In "The Second Amendment: A History", Michael Waldman quotes that statement from Abraham Lincoln by way of explaining that judges, even Supreme Court justices, are not much different from politicians when it comes to public opinion: It informs, even where it does not direct, their actions and decisions.
The Supreme Court only got around to affirming the individual’s right to gun ownership in 2008—by then the court’s decision in District of Columbia v. Heller was more or less in line with public opinion, which itself had changed markedly over time, thanks largely to a two-pronged propaganda blitz by the National Rifle Association and the equally vociferous arguments of conservative legal "scholars".
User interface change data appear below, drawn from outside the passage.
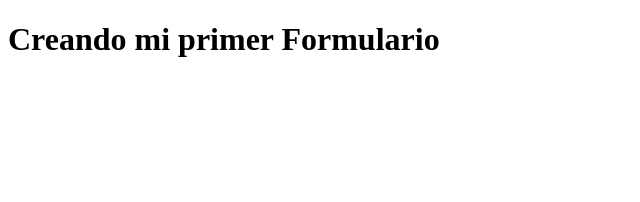
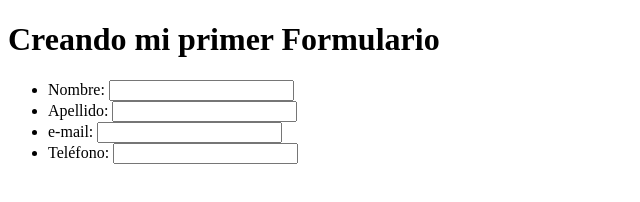
Before and after one commit to LucasFerreiraUBA/miPrimerFormulario, a plain HTML site: page index.html in a window 1280 px wide. Shown: the whole page, without its empty margins (0-640 px from the left). Drawn offline with Linux system fonts and the light colour scheme.

Commit message:
Agrega estructura básica de formulario: -> (nom,ape,mail,tel)

```diff
--- a/index.html
+++ b/index.html
@@ -8,6 +8,25 @@
 </head>
 <body>
     <h1>Creando mi primer Formulario</h1>
-    <form action="#" method="post"></form>
+    <form action="#" method="post">
+        <ul>
+            <li>
+                <label for="nombre">Nombre: </label>
+                <input type="text" id="nombre">
+            </li>
+            <li>
+                <label for="apellido">Apellido: </label>
+                <input type="text" id="apellido">
+            </li>
+            <li>
+                <label for="mail">e-mail:</label>
+                <input type="text" id="mail">
+            </li>
+            <li>
+                <label for="telefono">Teléfono:</label>
+                <input type="text" id="telefono">
+            </li>
+        </ul>
+    </form>
 </body>
 </html>
```
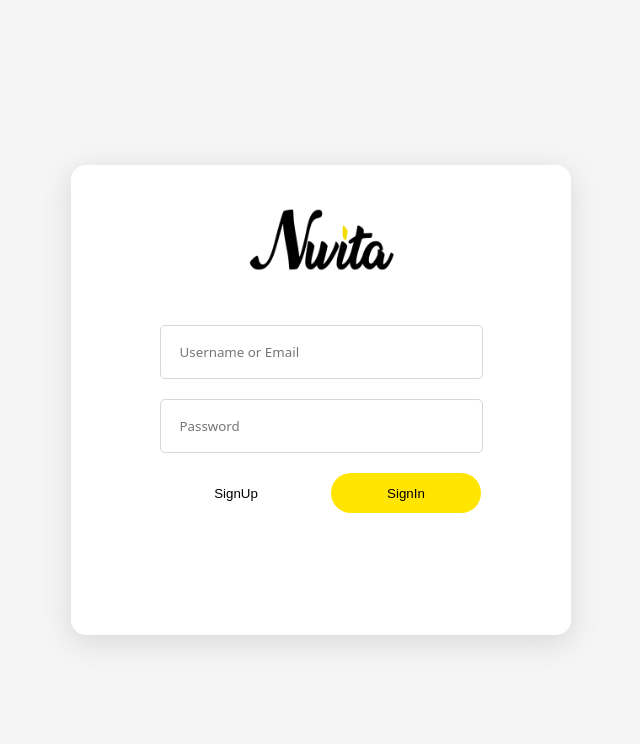
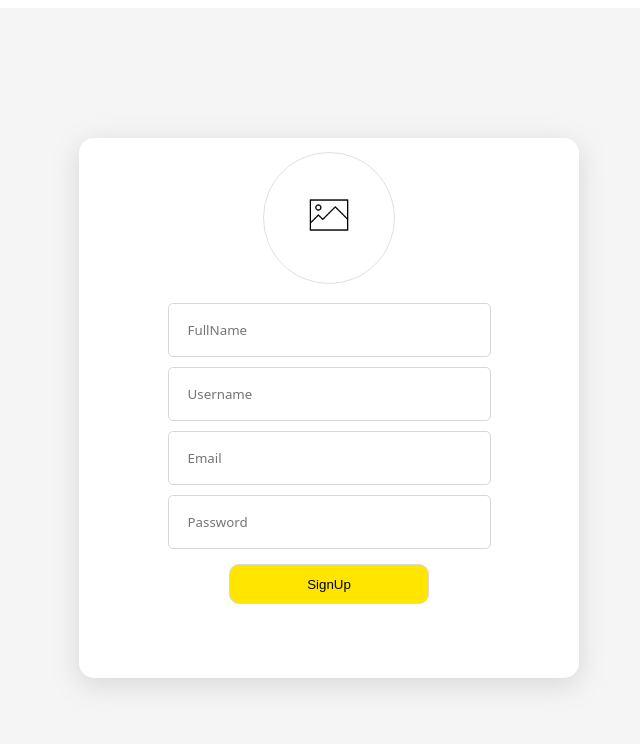
Before and after one commit to jalalboumzough/nwita, a React (Vite) app in the folder Frontend/: page /signup in a window 1280 px wide. Shown: the top 744 px of the page, without its empty margins (319-959 px from the left). Built offline with nearby package versions, Linux system fonts and the light colour scheme.

Commit message:
Update Login Signup

```diff
--- a/Frontend/components/SignUp.css
+++ b/Frontend/components/SignUp.css
@@ -0,0 +1,58 @@
+/*SignUp Form*/
+.SignUp_Div {
+    width: 500px;
+    height: 540px;
+    background-color: white;
+    border-radius: 15px;
+    box-shadow: rgba(100, 100, 111, 0.2) 0px 7px 29px 0px;
+  }
+  .Profile {
+    width: 500px;
+    height: 160px;
+    display: flex;
+    justify-content: center;
+    align-items: center;
+  }
+  .Profile_Pic {
+    width: 130px;
+    height: 130px;
+    background-color: #ffffff;
+    border:solid 1px rgb(224, 224, 224);
+    border-radius: 50%;
+    display: flex;
+    justify-content: center;
+    align-items: center;
+  }
+  .Profile_Pic img {
+    max-width: 40px; /* Ajustez la taille de l'image selon vos besoins */
+    max-height: 40px; /* Assurez-vous que l'image ne dépasse pas le cercle */
+  }
+  .File_Input{
+    display: none;
+  }
+  .SignUp_Form {
+    display: flex;
+    flex-wrap: wrap;
+    justify-content: center;
+    align-items: center;
+  }
+  .SignUp_Form input {
+    width: 300px;
+    height: 50px;
+    margin: 5px;
+    border: 1px solid rgb(216, 216, 216);
+    border-radius: 5px;
+    font-family: system-ui, -apple-system, BlinkMacSystemFont, "Segoe UI",
+      Roboto, Oxygen, Ubuntu, Cantarell, "Open Sans", "Helvetica Neue",
+      sans-serif;
+    padding-left: 19px;
+  }
+  .SignUp_Form button {
+    width: 200px;
+    height: 40px;
+    border-radius: 10px;
+    cursor: pointer;
+    margin: 10px;
+    background-color: #ffe500;
+    border: 0.5px solid rgb(216, 216, 216);
+  }
--- a/Frontend/components/SignUp.jsx
+++ b/Frontend/components/SignUp.jsx
@@ -0,0 +1,37 @@
+import './SignUp.css'
+import PicProfile from '../src/img/PicProfil.png'
+import { useNavigate } from 'react-router-dom';
+
+
+
+export default function SignUp() {
+    const navigate = useNavigate();
+
+    const handleClick = () => {
+      navigate('/'); // Navigate to the specified path
+    };
+
+  return (
+    <div className="SignUp_Div">
+      <div className="Profile">
+        <div className="Profile_Pic">
+          <span>
+            <img src={PicProfile} alt="Profil_pic" className="profilePic" />
+            <input
+              type="file"
+              className="File_Input"
+              accept="image/*"
+            />
+          </span>
+        </div>
+      </div>
+      <form className="SignUp_Form">
+        <input type="text" placeholder="FullName" />
+        <input type="text" placeholder="Username" />
+        <input type="text" placeholder="Email" />
+        <input type="password" placeholder="Password" />
+        <button onClick={handleClick} className="SignUp_Bt">SignUp</button>
+      </form>
+    </div>
+  )
+}
--- a/Frontend/components/login.jsx
+++ b/Frontend/components/login.jsx
@@ -1,8 +1,15 @@
 import './login.css'
-import React, { useState } from 'react';
 import logo from '../src/img/nwita.png'
+import { useNavigate } from 'react-router-dom';
+
 
 function LoginForm() {
+  const navigate = useNavigate();
+
+  const handleClick = () => {
+    navigate('/signup'); // Navigate to the specified path
+  };
+
   return (
     <div className="Login_Div">
       <div className="logo">
@@ -11,7 +18,7 @@ function LoginForm() {
       <form className="Login_Form">
         <input type="text" placeholder="Username or Email" />
         <input type="password" placeholder="Password" />
-        <button className="SignUp_Bt">SignUp</button>
+        <button  onClick={handleClick} className="SignUp_Bt">SignUp</button>
         <button className="SignIn_Bt">SignIn</button>
       </form>
     </div>
--- a/Frontend/index.html
+++ b/Frontend/index.html
@@ -6,7 +6,7 @@
     <meta name="viewport" content="width=device-width, initial-scale=1.0" />
     <title>Vite + React</title>
   </head>
-  <body style="background-color: #f5f5f5;">
+  <body>
     <div id="root" ></div>
     <script type="module" src="/src/main.jsx"></script>
   </body>
--- a/Frontend/package.json
+++ b/Frontend/package.json
@@ -11,7 +11,8 @@
   },
   "dependencies": {
     "react": "^18.3.1",
-    "react-dom": "^18.3.1"
+    "react-dom": "^18.3.1",
+    "react-router-dom": "^6.26.0"
   },
   "devDependencies": {
     "@types/react": "^18.3.3",
--- a/Frontend/src/App.jsx
+++ b/Frontend/src/App.jsx
@@ -1,10 +1,20 @@
-import React from 'react'
 import './App.css'
+import LoginForm from '../components/login'
+import SignUp from '../components/SignUp.jsx'
+import { BrowserRouter as Router, Routes, Route, Link } from 'react-router-dom';
+
 
 function App() {
 
   return (
     <>
+    <Router>
+    <Routes>
+    <Route path="/" element={<LoginForm />} />
+    <Route path="/signup" element={<SignUp />} />
+    </Routes>
+
+    </Router>
     </>
   )
 }
--- a/Frontend/src/index.css
+++ b/Frontend/src/index.css
@@ -12,11 +12,11 @@
 }
 
 
-
 body {
-  margin: 0;
+  width: 100%;
+  height: 100vh;
+  background-color: #f5f5f5;
   display: flex;
-  place-items: center;
-  min-width: 320px;
-  min-height: 100vh;
+  justify-content: center;
+  align-items: center;
 }
--- a/Frontend/src/login.html
+++ /dev/null
@@ -1,160 +0,0 @@
-<!DOCTYPE html>
-<html lang="en">
-  <head>
-    <meta charset="UTF-8" />
-    <meta name="viewport" content="width=device-width, initial-scale=1.0" />
-    <title>Document</title>
-  </head>
-  <body>
-    <style>
-      body {
-        width: 100%;
-        height: 90dvh;
-        background-color: #f5f5f5;
-        display: flex;
-        justify-content: center;
-        align-items: center;
-      }
-      /*Login Form */
-      .Login_Div {
-        width: 500px;
-        height: 470px;
-        background-color: white;
-        border-radius: 15px;
-        box-shadow: rgba(100, 100, 111, 0.2) 0px 7px 29px 0px;
-
-      }
-      .logo {
-        width: 100%;
-        height: 150px;
-        display: flex;
-        justify-content: center;
-        align-items: center;
-      }
-      .logo img {
-        width: 150px;
-        height: 64px;
-      }
-      .Login_Form {
-        display: flex;
-        flex-wrap: wrap;
-        justify-content: center;
-        align-items: center;
-      }
-      .Login_Form input {
-        width: 300px;
-        height: 50px;
-        margin: 10px;
-        border: 1px solid rgb(216, 216, 216);
-        border-radius: 5px;
-        font-family: system-ui, -apple-system, BlinkMacSystemFont, "Segoe UI",
-          Roboto, Oxygen, Ubuntu, Cantarell, "Open Sans", "Helvetica Neue",
-          sans-serif;
-        padding-left: 19px;
-      }
-      .Login_Form button {
-        width: 150px;
-        height: 40px;
-        border-radius: 20px;
-        cursor: pointer;
-        margin: 10px;
-        border: none;
-      }
-      .Login_Form #SignUp_Bt {
-        background-color: white;
-      }
-      .Login_Form #SignIn_Bt {
-        background-color: #ffe500;
-      }
-
-      /*SignUp Form*/
-      .SignUp_Div {
-        width: 500px;
-        height: 540px;
-        background-color: white;
-        border-radius: 15px;
-        box-shadow: rgba(100, 100, 111, 0.2) 0px 7px 29px 0px;
-      }
-      .Profile {
-        width: 500px;
-        height: 160px;
-        display: flex;
-        justify-content: center;
-        align-items: center;
-      }
-      .Profile_Pic {
-        width: 130px;
-        height: 130px;
-        background-color: #ffffff;
-        border:solid 1px rgb(224, 224, 224);
-        border-radius: 50%;
-        display: flex;
-        justify-content: center;
-        align-items: center;
-      }
-      .Profile_Pic img {
-        max-width: 40px; /* Ajustez la taille de l'image selon vos besoins */
-        max-height: 40px; /* Assurez-vous que l'image ne dépasse pas le cercle */
-      }
-      .SignUp_Form {
-        display: flex;
-        flex-wrap: wrap;
-        justify-content: center;
-        align-items: center;
-      }
-      .SignUp_Form input {
-        width: 300px;
-        height: 50px;
-        margin: 5px;
-        border: 1px solid rgb(216, 216, 216);
-        border-radius: 5px;
-        font-family: system-ui, -apple-system, BlinkMacSystemFont, "Segoe UI",
-          Roboto, Oxygen, Ubuntu, Cantarell, "Open Sans", "Helvetica Neue",
-          sans-serif;
-        padding-left: 19px;
-      }
-      .SignUp_Form button {
-        width: 200px;
-        height: 40px;
-        border-radius: 10px;
-        cursor: pointer;
-        margin: 10px;
-        background-color: #ffe500;
-        border: 0.5px solid rgb(216, 216, 216);
-      }
-    </style>
-    <div class="Login_Div">
-      <div class="logo">
-        <img src="img/nwita.png" alt="logo" />
-      </div>
-      <form class="Login_Form">
-        <input type="text" placeholder="Username or Email" />
-        <input type="password" placeholder="Password" />
-        <button id="SignUp_Bt">SignUp</button>
-        <button id="SignIn_Bt">SignIn</button>
-      </form>
-    </div>
-    <!-- <div class="SignUp_Div">
-      <div class="Profile">
-        <div class="Profile_Pic">
-          <span>
-            <img src="./img/PicProfil.png" alt="Profil_pic" id="profilePic" />
-            <input
-              type="file"
-              id="fileInput"
-              accept="image/*"
-              style="display: none"
-            />
-          </span>
-        </div>
-      </div>
-      <form class="SignUp_Form">
-        <input type="text" placeholder="FullName" />
-        <input type="text" placeholder="Username" />
-        <input type="text" placeholder="Email" />
-        <input type="password" placeholder="Password" />
-        <button id="SignUp_Bt">SignUp</button>
-      </form>
-    </div> -->
-  </body>
-</html>
--- a/Frontend/src/main.jsx
+++ b/Frontend/src/main.jsx
@@ -6,6 +6,6 @@ import './index.css'
 
 ReactDOM.createRoot(document.getElementById('root')).render(
   <React.StrictMode>
-    <Login/>
+    <App/>
   </React.StrictMode>,
 )
```
Also changed, not shown: 1 other file (tests, documents, lock files or other folders).
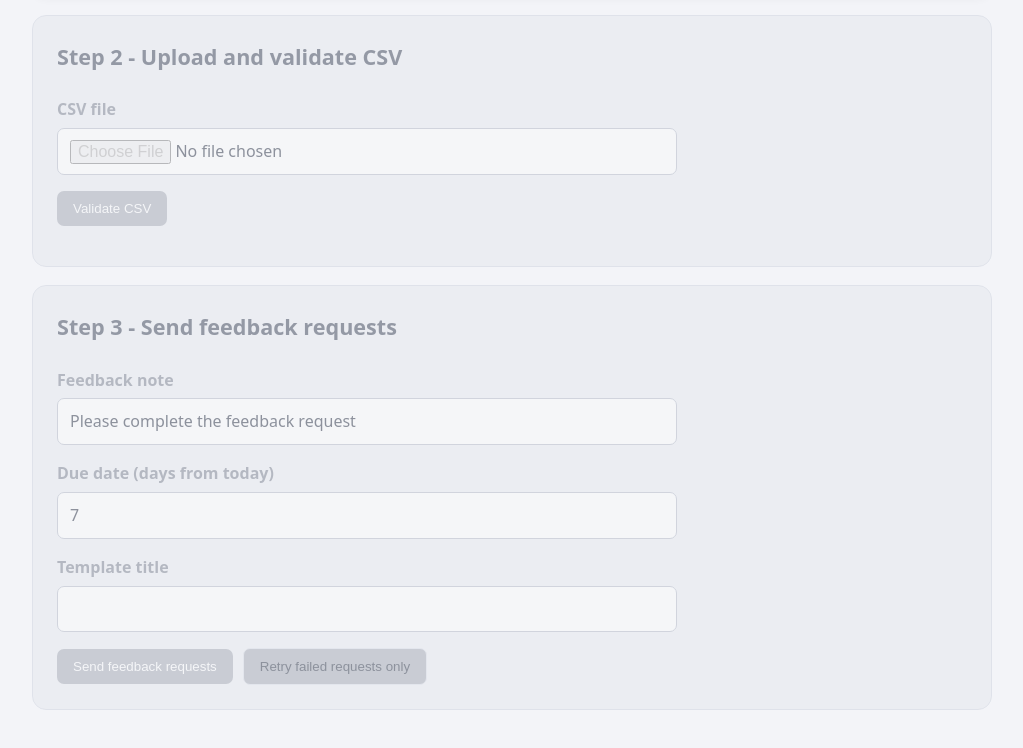
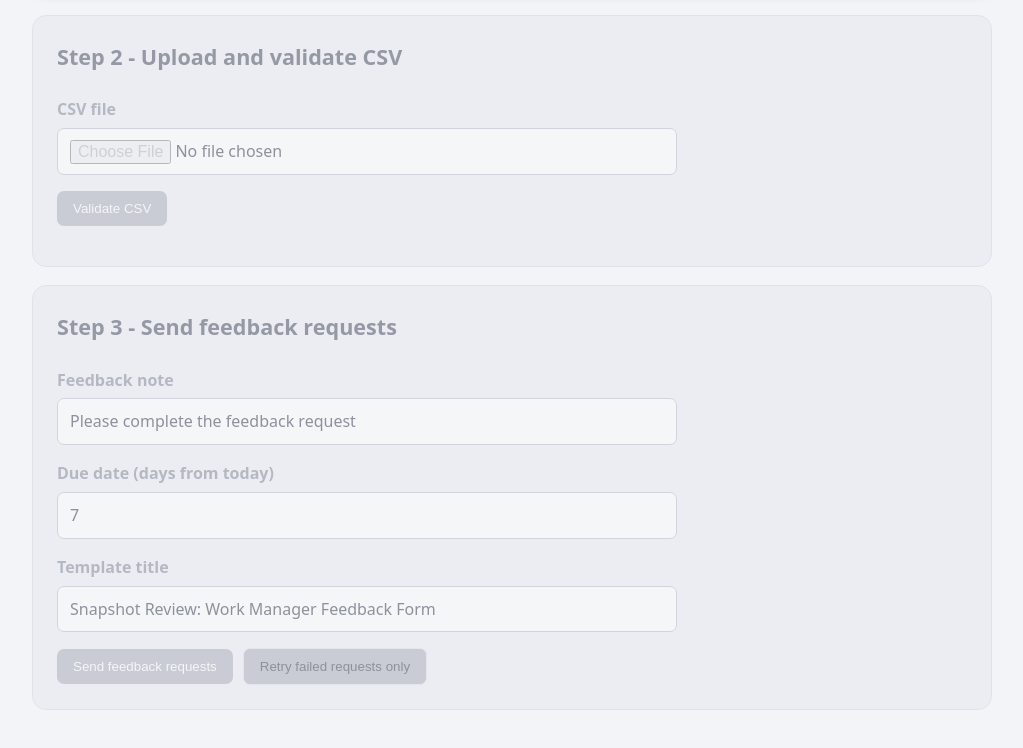
Before and after one commit to cruddasj/teamflect-notifier, a website: page index.html in a window 1280 px wide. Shown: the part 500-1248 px from the top of the page, without its empty margins (128-1151 px from the left). Drawn offline with Linux system fonts and the light colour scheme.

Commit message:
feat: set default template title

```diff
--- a/index.html
+++ b/index.html
@@ -46,7 +46,7 @@
       <label for="due-days">Due date <span class="hint">(days from today)</span></label>
       <input id="due-days" type="number" min="1" step="1" value="7" required>
       <label for="template-title">Template title</label>
-      <input id="template-title" type="text" required>
+      <input id="template-title" type="text" value="Snapshot Review: Work Manager Feedback Form" required>
       <div class="actions"><button id="send" type="button" disabled>Send feedback requests</button><button id="retry" class="secondary" type="button" hidden>Retry failed requests only</button></div>
     </fieldset>
     <div id="send-status" class="status" role="status" aria-live="polite"></div>
```
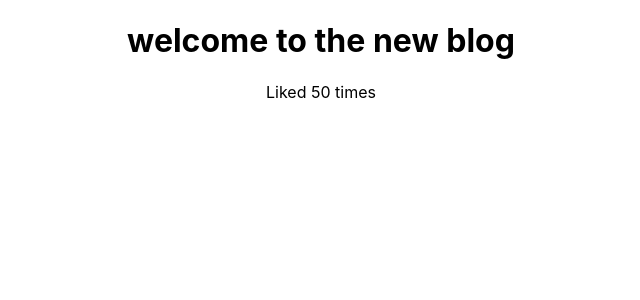
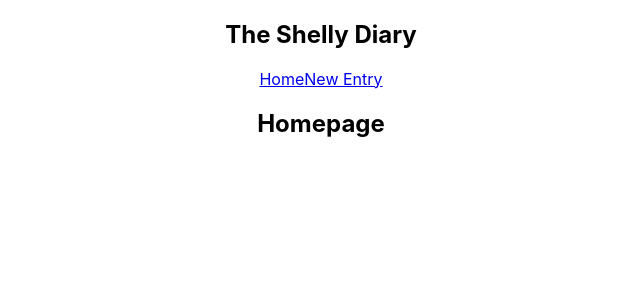
Before and after one commit to random-y94/blog-project, a React (Create React App) app: page / in a window 1280 px wide. Shown: the top 300 px of the page, without its empty margins (319-959 px from the left). Built offline with nearby package versions, Linux system fonts and the light colour scheme.

Commit message:
Componentes básicos

```diff
--- a/src/App.js
+++ b/src/App.js
@@ -1,13 +1,13 @@
-import './App.css';
+import "./App.css";
+import Navbar from "./Navbar";
+import Home from "./Home";
 
 function App() {
-  const title = 'welcome to the new blog'
-  const likes = 50;
   return (
     <div className="App">
+      <Navbar />
       <div className="content">
-        <h1> { title } </h1>
-        <p> Liked {likes} times</p>
+        <Home />
       </div>
     </div>
   );
--- /dev/null
+++ b/src/Home.js
@@ -0,0 +1,9 @@
+const Home = () => {
+  return (
+    <div className="home">
+      <h2>Homepage</h2>
+    </div>
+  );
+};
+
+export default Home;
--- a/src/Navbar.js
+++ b/src/Navbar.js
@@ -1,5 +1,13 @@
 const Navbar = () => {
-    return (  );
-}
+  return (
+    <nav className="navbar">
+      <h1>The Shelly Diary</h1>
+      <div className="links">
+        <a href="/">Home</a>
+        <a href="/create">New Entry</a>
+      </div>
+    </nav>
+  );
+};
 
 export default Navbar;
```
In 1959, a Gallup poll reported that 60 percent of Americans favored banning handguns; by 2012, that figure had dropped to 24 percent. Waldman is not cynically suggesting that the Supreme Court is a slave to public opinion. Rather, he is pointing out what should be obvious but is too often ignored: The court does not operate in a vacuum. Our view of the Second Amendment, he writes, “is set at every stage [of the nation’s history], NOT BY A PRISTINE CONSTITUTIONAL TEXT , but by the push-and-pull, the rough-and-tumble of political advocacy and public agitation.”
I rest my case